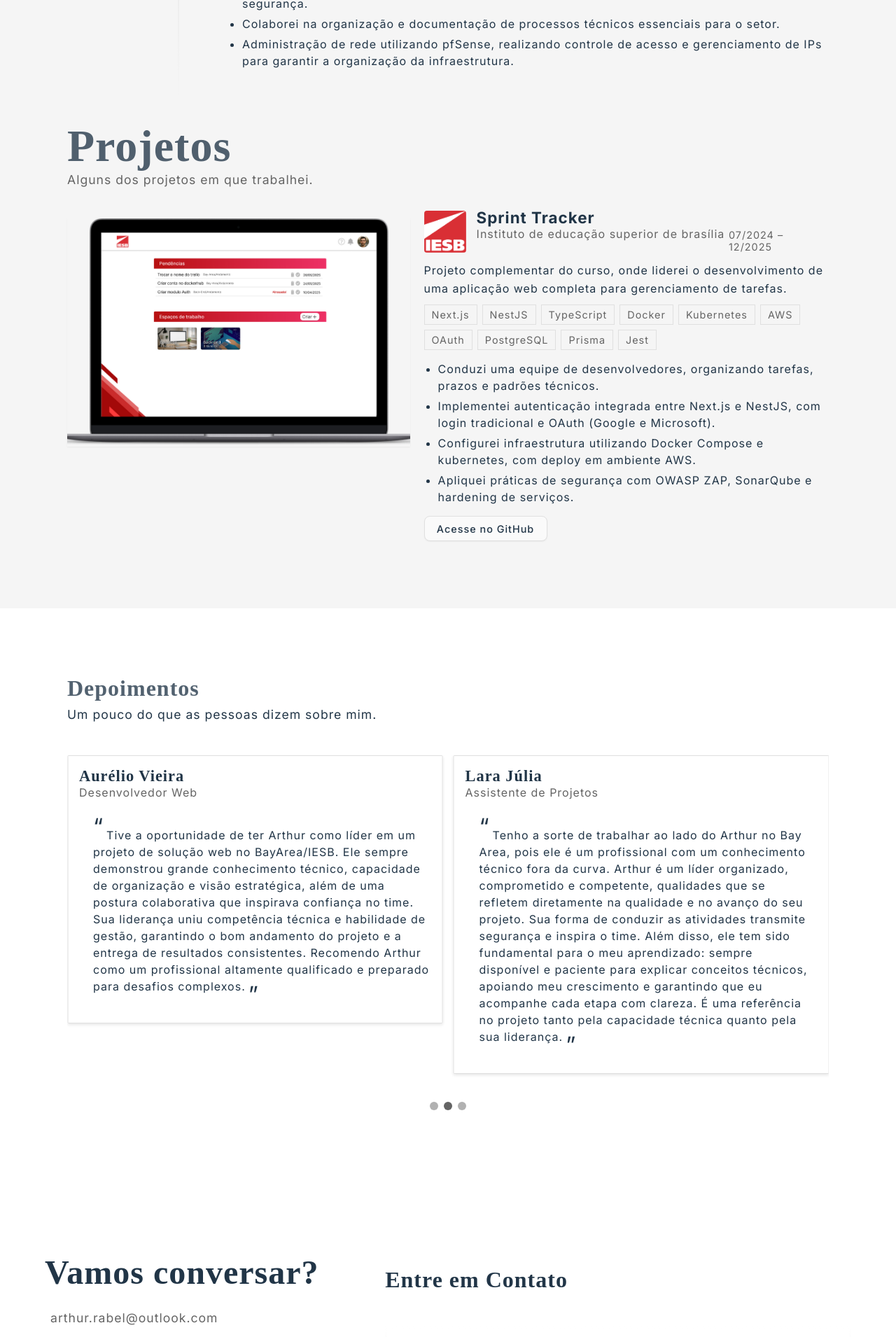
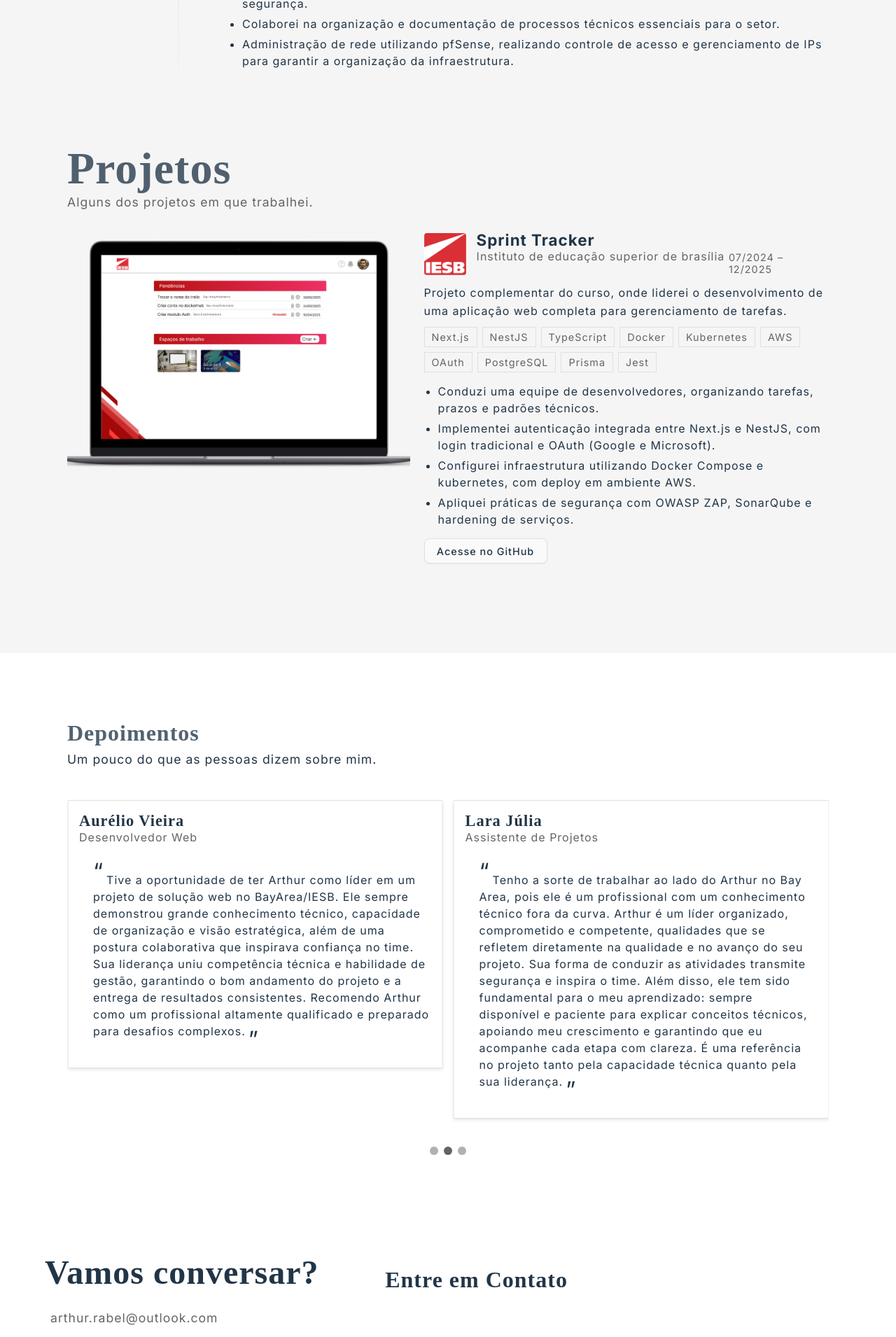
Before and after one commit to ArthurRabel/portfolio, a React (Vite) app: page / in a window 1280 px wide. Shown: the part 2233-4143 px from the top of the page at 70% size. Built offline with nearby package versions, Linux system fonts and the light colour scheme.

Commit message:
style: minor fixes

```diff
--- a/src/components/Feedback/Feedback.css
+++ b/src/components/Feedback/Feedback.css
@@ -2,7 +2,7 @@
   width: 85%;
   max-width: 1500px;
   margin: 0 auto;
-  padding: 6rem 0 8rem;
+  padding: 6rem 0 4rem;
 }
 
 .feedback__title {
--- a/src/components/Projects/ProjectCard/ProjectCard.css
+++ b/src/components/Projects/ProjectCard/ProjectCard.css
@@ -122,7 +122,6 @@
   width: 100%;
   aspect-ratio: 3 / 2;
   object-fit: cover;
-  box-shadow: var(--shadow-sm);
   border: none;
   border-radius: 0;
   margin-top: 15px;
--- a/src/components/Projects/Projects.css
+++ b/src/components/Projects/Projects.css
@@ -1,6 +1,6 @@
 .projects {
   background-color: var(--bg-secondary);
-  padding-bottom: 4rem;
+  padding: 2rem 0 6rem;
 }
 
 .projects__wrapper {
```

* **Aim of the exercise**: Return all the records exactly. Skip the pictures.

* **Response**:
Before and after one commit to ArthurRabel/portfolio, a React (Vite) app: page / in a window 1280 px wide. Shown: the part 2233-4143 px from the top of the page at 70% size. Built offline with nearby package versions, Linux system fonts and the light colour scheme.

Commit message:
style: minor fixes

```diff
--- a/src/components/Feedback/Feedback.css
+++ b/src/components/Feedback/Feedback.css
@@ -2,7 +2,7 @@
   width: 85%;
   max-width: 1500px;
   margin: 0 auto;
-  padding: 6rem 0 8rem;
+  padding: 6rem 0 4rem;
 }
 
 .feedback__title {
--- a/src/components/Projects/ProjectCard/ProjectCard.css
+++ b/src/components/Projects/ProjectCard/ProjectCard.css
@@ -122,7 +122,6 @@
   width: 100%;
   aspect-ratio: 3 / 2;
   object-fit: cover;
-  box-shadow: var(--shadow-sm);
   border: none;
   border-radius: 0;
   margin-top: 15px;
--- a/src/components/Projects/Projects.css
+++ b/src/components/Projects/Projects.css
@@ -1,6 +1,6 @@
 .projects {
   background-color: var(--bg-secondary);
-  padding-bottom: 4rem;
+  padding: 2rem 0 6rem;
 }
 
 .projects__wrapper {
```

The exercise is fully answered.